Amanda H. 1995 Aurora White on Black (sold) 2001 Lincoln Conti Special Edition Black on 2tone Charcoal (traded - I'll miss that car) 2001 Aurora Burgandy over Tan 4.0 (Devil Car)
Air intake filter or cabin air filter (dunno if we even have one but thats besides the point )
If you are talking air intake filter...
1. Remove the butterfly clip from the airbox resonator, remove the resonator.
2. Remove butterfly screw and ring from intake tube from the airbox lid.
3. Remove the IAT sensor plug
4. You will see 2 clips on the left side of the airbox, push em towards the box lid and lift up. On the right side you will notice 3 slots with 3 corresponding tabs.
5. If you have to, disconnect the intake tube from the throttle body (dont worry its easy). Notice your MAF screen, see if its laced with carbon deposits. May need a cleaning.
6. Remove paper filter. Clean the botton of your airbox out of sand, leaves and debris.
7. If your daring, gut the airbox lid, you will notice a yellow plastic form inside the lid, call your roomate down to help you pry the circular black tabs off the yellow innards and pull like heck.

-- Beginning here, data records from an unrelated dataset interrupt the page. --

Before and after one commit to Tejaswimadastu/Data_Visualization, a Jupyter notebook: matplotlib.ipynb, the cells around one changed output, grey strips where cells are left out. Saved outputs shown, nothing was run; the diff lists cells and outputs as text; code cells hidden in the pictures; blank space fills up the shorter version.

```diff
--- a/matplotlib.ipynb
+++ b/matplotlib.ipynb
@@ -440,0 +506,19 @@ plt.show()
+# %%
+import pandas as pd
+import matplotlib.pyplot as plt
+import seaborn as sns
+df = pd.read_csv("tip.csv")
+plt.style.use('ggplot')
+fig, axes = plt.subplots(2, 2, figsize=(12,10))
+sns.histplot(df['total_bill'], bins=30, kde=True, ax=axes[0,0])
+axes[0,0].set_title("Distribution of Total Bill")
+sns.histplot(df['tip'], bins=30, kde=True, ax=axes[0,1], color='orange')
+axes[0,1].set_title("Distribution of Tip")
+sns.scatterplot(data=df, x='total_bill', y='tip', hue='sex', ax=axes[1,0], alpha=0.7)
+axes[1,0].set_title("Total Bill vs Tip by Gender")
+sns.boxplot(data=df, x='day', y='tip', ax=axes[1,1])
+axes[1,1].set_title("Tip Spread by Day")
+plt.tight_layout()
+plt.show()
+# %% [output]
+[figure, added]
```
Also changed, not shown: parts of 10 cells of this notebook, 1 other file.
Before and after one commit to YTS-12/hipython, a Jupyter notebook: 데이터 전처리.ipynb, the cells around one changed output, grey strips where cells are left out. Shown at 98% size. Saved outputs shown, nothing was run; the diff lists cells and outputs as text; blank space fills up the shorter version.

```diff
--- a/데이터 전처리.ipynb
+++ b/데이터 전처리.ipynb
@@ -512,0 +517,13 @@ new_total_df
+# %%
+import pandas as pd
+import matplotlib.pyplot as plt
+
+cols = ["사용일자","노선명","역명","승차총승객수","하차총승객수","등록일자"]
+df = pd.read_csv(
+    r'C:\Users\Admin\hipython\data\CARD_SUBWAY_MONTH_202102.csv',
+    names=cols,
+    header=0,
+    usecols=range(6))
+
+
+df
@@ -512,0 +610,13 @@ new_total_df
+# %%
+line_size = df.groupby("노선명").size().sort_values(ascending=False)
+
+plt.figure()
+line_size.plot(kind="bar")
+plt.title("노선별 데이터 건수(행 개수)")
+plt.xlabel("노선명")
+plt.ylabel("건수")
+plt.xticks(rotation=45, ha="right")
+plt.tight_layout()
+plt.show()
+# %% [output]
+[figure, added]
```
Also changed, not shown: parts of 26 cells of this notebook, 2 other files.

LOL, you have now gutted your airbox lid...well done!
8. Place filter back in (in your new car get a K&N replacement!) Reattaced the airbox lid. Connect the intake tube to the TB and airbox lid.
9. Reconnect the IAT sensor, reattach the airbox resonator
Yes. Especially since I gutted the airbox. Apparently its a 2 or 3 HP improvement and its supposed to improve mileage.
Anyhow, with the airbox gut + K&N you get the best option for intake mods. Now I just want to cap the resonator, and wrap it in insulation as Aurora40 has in his 2002, once the 80mm TB goes on, but I'm off topic
If you stick with a stock filter, its worth it to remove the innards from the top of the airbox.
I couldn't feel a difference with a K&N vs paper. On some cars, you can hear a bit more intake noise, though. I do believe the K&N flows more, and they have independent studies that show it filters more. I tend to believe that too. It seems like a more quality filter than paper, and ultimately lasts longer with cleanings.
I think the main advantage is that it doesn't drop off in flow as it gets dirty. Paper filters definitely do. So, even if the extra flow at first isn't needed, the fact that it doesn't drop off will be useful.